Provided data Block Start

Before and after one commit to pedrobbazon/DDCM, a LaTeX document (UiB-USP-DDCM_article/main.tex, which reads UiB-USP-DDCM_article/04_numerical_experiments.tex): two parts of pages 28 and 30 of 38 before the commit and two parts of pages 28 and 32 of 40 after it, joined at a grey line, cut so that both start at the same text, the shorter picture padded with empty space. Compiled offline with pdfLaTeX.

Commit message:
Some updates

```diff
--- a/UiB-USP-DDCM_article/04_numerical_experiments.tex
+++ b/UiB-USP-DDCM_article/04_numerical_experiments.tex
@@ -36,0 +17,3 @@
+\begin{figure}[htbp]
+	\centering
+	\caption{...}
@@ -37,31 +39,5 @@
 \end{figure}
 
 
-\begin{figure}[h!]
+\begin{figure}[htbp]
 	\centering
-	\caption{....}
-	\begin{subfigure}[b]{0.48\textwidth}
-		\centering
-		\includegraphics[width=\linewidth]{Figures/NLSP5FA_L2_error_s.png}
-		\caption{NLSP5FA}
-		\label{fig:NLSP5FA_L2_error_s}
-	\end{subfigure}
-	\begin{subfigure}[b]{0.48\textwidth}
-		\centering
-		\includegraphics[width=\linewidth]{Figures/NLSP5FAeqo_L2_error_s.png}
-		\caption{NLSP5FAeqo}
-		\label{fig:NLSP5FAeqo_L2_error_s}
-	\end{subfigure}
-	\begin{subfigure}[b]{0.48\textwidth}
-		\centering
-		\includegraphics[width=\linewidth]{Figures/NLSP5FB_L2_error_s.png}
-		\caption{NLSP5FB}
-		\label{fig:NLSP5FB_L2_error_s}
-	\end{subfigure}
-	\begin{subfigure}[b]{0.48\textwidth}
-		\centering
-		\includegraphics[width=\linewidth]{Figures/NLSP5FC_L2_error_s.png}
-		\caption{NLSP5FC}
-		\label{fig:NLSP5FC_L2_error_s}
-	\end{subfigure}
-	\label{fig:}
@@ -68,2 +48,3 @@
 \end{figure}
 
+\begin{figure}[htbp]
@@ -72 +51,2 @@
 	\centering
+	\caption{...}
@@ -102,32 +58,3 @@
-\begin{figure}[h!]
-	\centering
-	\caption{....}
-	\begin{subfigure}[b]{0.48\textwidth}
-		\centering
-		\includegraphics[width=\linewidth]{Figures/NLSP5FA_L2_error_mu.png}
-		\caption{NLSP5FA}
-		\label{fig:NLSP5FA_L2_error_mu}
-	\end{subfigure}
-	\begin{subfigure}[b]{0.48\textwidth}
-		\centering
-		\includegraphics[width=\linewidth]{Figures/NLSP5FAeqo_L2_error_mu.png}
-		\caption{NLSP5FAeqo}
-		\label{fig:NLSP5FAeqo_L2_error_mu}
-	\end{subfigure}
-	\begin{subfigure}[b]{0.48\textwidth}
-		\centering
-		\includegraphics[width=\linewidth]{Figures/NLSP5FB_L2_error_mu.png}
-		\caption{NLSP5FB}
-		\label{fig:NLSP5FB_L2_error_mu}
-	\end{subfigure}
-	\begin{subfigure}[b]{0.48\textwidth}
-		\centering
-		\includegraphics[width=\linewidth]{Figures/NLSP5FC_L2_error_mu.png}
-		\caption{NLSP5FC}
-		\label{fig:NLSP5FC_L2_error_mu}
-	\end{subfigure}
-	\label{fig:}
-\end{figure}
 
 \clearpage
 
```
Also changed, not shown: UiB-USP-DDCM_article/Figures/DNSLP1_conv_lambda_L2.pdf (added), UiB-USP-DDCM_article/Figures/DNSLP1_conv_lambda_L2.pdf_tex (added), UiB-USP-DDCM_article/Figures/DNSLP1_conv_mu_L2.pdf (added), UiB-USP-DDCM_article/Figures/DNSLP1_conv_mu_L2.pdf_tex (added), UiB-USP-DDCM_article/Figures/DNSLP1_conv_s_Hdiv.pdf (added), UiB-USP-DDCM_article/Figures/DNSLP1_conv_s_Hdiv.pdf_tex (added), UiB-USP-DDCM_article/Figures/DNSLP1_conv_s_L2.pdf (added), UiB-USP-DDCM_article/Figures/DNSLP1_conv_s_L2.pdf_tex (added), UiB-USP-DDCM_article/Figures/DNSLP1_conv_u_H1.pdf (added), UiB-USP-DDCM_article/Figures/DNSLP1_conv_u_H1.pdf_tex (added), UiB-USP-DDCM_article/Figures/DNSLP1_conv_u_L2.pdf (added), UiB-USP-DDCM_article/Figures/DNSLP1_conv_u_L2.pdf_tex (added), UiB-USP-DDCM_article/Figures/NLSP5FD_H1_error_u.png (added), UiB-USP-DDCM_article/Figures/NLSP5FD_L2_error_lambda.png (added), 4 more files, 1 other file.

Provided data Block End

Task brief
All lines of the material that contain the word "includegraphics" should be listed.

Answer space
-		\includegraphics[width=\linewidth]{Figures/NLSP5FA_L2_error_s.png}
-		\includegraphics[width=\linewidth]{Figures/NLSP5FAeqo_L2_error_s.png}
-		\includegraphics[width=\linewidth]{Figures/NLSP5FB_L2_error_s.png}
-		\includegraphics[width=\linewidth]{Figures/NLSP5FC_L2_error_s.png}
-		\includegraphics[width=\linewidth]{Figures/NLSP5FA_L2_error_mu.png}
-		\includegraphics[width=\linewidth]{Figures/NLSP5FAeqo_L2_error_mu.png}
-		\includegraphics[width=\linewidth]{Figures/NLSP5FB_L2_error_mu.png}
-		\includegraphics[width=\linewidth]{Figures/NLSP5FC_L2_error_mu.png}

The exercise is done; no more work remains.